** Opening Records to use block **
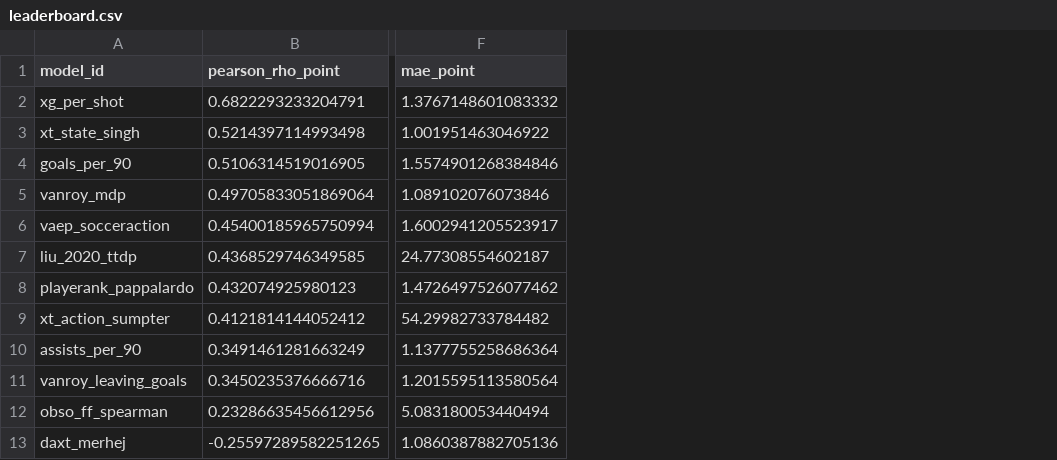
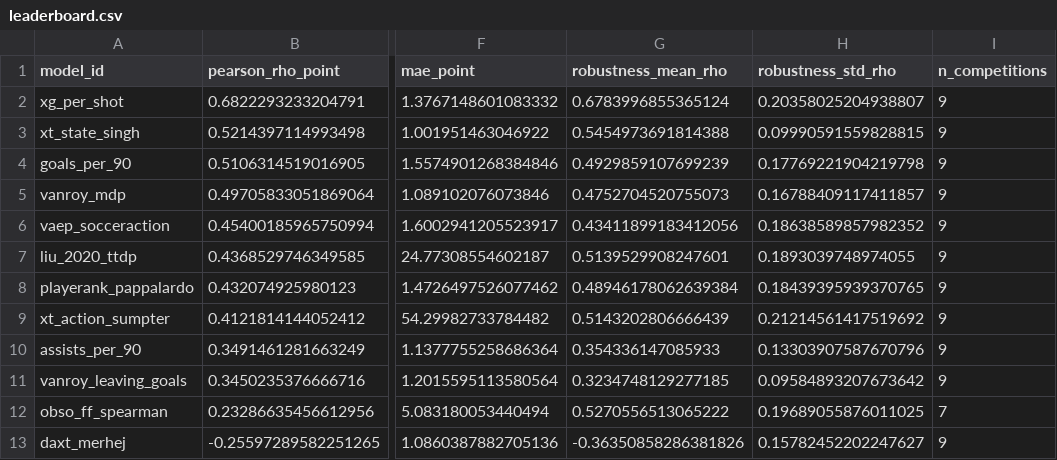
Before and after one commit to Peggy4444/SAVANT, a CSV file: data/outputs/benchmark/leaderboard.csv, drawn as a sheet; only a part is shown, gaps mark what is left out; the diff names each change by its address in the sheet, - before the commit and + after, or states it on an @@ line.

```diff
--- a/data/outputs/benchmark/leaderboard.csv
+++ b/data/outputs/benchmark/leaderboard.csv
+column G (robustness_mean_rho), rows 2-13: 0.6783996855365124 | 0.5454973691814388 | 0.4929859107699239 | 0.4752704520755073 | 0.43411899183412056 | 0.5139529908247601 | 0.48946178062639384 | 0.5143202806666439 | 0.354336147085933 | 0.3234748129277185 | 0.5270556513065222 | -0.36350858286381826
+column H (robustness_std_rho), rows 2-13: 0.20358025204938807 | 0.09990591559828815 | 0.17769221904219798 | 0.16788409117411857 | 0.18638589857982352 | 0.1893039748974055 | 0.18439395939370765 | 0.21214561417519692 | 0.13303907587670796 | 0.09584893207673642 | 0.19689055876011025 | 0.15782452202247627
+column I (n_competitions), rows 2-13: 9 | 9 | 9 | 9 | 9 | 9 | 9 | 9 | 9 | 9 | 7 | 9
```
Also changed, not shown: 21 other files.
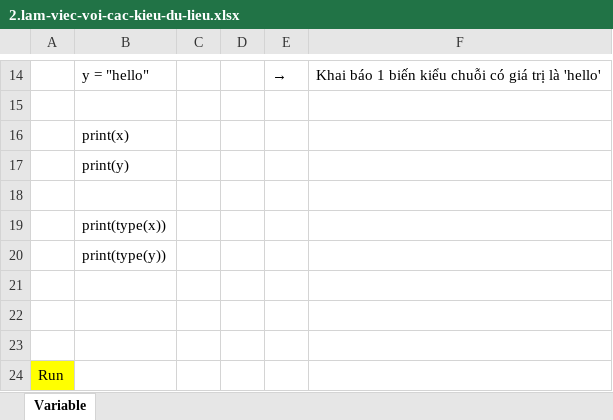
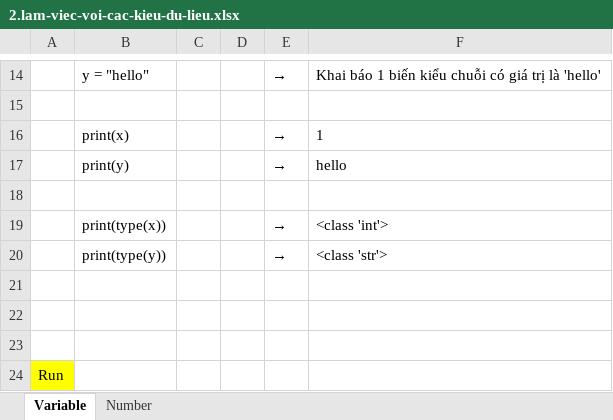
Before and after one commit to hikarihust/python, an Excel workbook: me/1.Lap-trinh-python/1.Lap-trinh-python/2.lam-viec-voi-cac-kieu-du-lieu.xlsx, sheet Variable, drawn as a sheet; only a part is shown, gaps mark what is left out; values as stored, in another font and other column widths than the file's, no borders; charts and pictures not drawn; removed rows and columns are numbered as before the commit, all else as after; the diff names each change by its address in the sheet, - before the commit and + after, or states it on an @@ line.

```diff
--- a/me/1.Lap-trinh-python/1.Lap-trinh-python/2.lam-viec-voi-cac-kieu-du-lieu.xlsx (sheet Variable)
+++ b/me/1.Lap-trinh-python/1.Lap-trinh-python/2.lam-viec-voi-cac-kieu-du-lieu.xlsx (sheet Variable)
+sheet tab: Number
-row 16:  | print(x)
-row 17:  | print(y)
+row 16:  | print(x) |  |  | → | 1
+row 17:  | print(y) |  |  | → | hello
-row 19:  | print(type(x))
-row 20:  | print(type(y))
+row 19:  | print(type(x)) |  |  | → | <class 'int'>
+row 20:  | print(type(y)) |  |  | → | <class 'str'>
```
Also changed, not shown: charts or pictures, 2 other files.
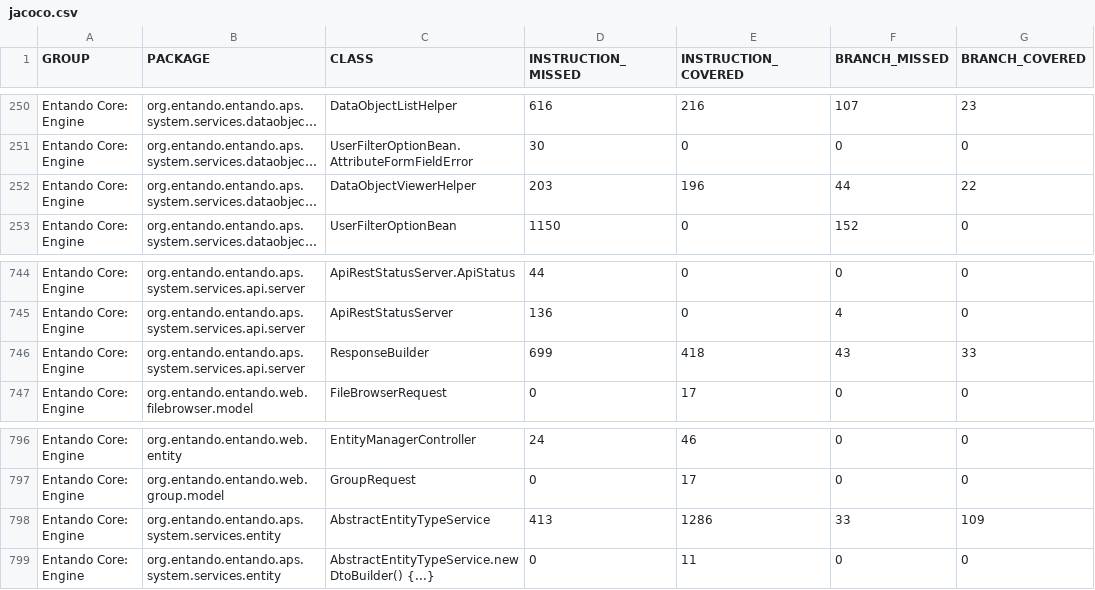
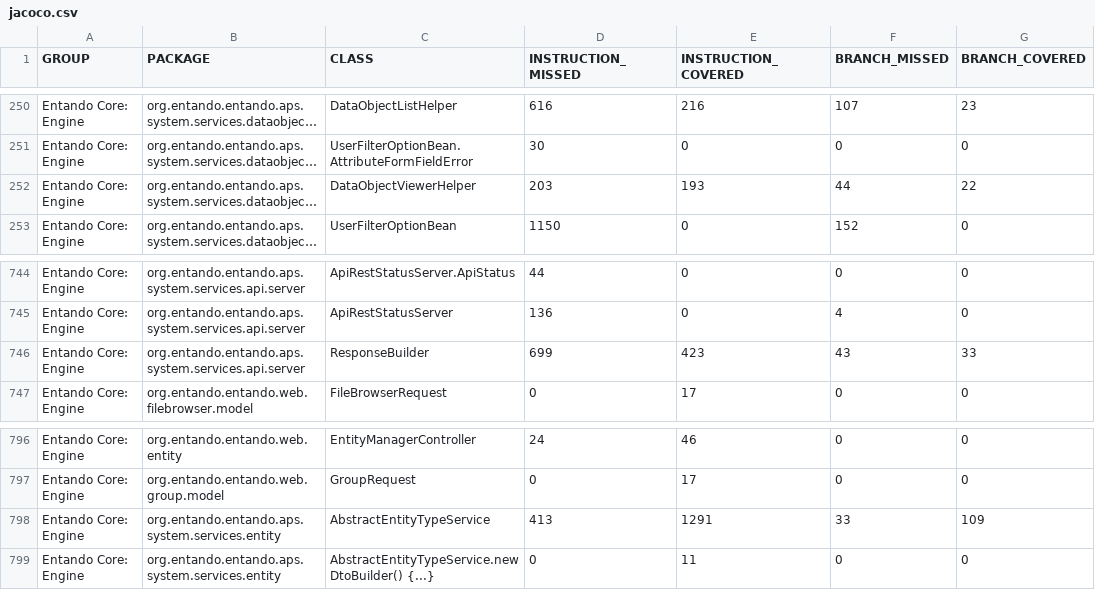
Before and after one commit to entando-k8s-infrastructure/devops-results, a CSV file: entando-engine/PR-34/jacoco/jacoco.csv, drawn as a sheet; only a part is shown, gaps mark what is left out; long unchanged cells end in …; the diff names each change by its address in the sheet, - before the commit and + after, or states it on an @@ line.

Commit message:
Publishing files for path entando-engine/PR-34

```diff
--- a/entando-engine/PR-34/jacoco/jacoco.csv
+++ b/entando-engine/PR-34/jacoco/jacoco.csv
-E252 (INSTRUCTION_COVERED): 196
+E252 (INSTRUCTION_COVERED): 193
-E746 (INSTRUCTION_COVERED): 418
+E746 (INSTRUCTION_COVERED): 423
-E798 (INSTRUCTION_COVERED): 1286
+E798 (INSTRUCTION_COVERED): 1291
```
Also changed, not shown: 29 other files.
** Closing Records to use block **
### Directions
Every entry above should be printed again exactly, except for the pictures.

### Answer space
Before and after one commit to Peggy4444/SAVANT, a CSV file: data/outputs/benchmark/leaderboard.csv, drawn as a sheet; only a part is shown, gaps mark what is left out; the diff names each change by its address in the sheet, - before the commit and + after, or states it on an @@ line.

```diff
--- a/data/outputs/benchmark/leaderboard.csv
+++ b/data/outputs/benchmark/leaderboard.csv
+column G (robustness_mean_rho), rows 2-13: 0.6783996855365124 | 0.5454973691814388 | 0.4929859107699239 | 0.4752704520755073 | 0.43411899183412056 | 0.5139529908247601 | 0.48946178062639384 | 0.5143202806666439 | 0.354336147085933 | 0.3234748129277185 | 0.5270556513065222 | -0.36350858286381826
+column H (robustness_std_rho), rows 2-13: 0.20358025204938807 | 0.09990591559828815 | 0.17769221904219798 | 0.16788409117411857 | 0.18638589857982352 | 0.1893039748974055 | 0.18439395939370765 | 0.21214561417519692 | 0.13303907587670796 | 0.09584893207673642 | 0.19689055876011025 | 0.15782452202247627
+column I (n_competitions), rows 2-13: 9 | 9 | 9 | 9 | 9 | 9 | 9 | 9 | 9 | 9 | 7 | 9
```
Also changed, not shown: 21 other files.
Before and after one commit to hikarihust/python, an Excel workbook: me/1.Lap-trinh-python/1.Lap-trinh-python/2.lam-viec-voi-cac-kieu-du-lieu.xlsx, sheet Variable, drawn as a sheet; only a part is shown, gaps mark what is left out; values as stored, in another font and other column widths than the file's, no borders; charts and pictures not drawn; removed rows and columns are numbered as before the commit, all else as after; the diff names each change by its address in the sheet, - before the commit and + after, or states it on an @@ line.

```diff
--- a/me/1.Lap-trinh-python/1.Lap-trinh-python/2.lam-viec-voi-cac-kieu-du-lieu.xlsx (sheet Variable)
+++ b/me/1.Lap-trinh-python/1.Lap-trinh-python/2.lam-viec-voi-cac-kieu-du-lieu.xlsx (sheet Variable)
+sheet tab: Number
-row 16:  | print(x)
-row 17:  | print(y)
+row 16:  | print(x) |  |  | → | 1
+row 17:  | print(y) |  |  | → | hello
-row 19:  | print(type(x))
-row 20:  | print(type(y))
+row 19:  | print(type(x)) |  |  | → | <class 'int'>
+row 20:  | print(type(y)) |  |  | → | <class 'str'>
```
Also changed, not shown: charts or pictures, 2 other files.
Before and after one commit to entando-k8s-infrastructure/devops-results, a CSV file: entando-engine/PR-34/jacoco/jacoco.csv, drawn as a sheet; only a part is shown, gaps mark what is left out; long unchanged cells end in …; the diff names each change by its address in the sheet, - before the commit and + after, or states it on an @@ line.

Commit message:
Publishing files for path entando-engine/PR-34

```diff
--- a/entando-engine/PR-34/jacoco/jacoco.csv
+++ b/entando-engine/PR-34/jacoco/jacoco.csv
-E252 (INSTRUCTION_COVERED): 196
+E252 (INSTRUCTION_COVERED): 193
-E746 (INSTRUCTION_COVERED): 418
+E746 (INSTRUCTION_COVERED): 423
-E798 (INSTRUCTION_COVERED): 1286
+E798 (INSTRUCTION_COVERED): 1291
```
Also changed, not shown: 29 other files.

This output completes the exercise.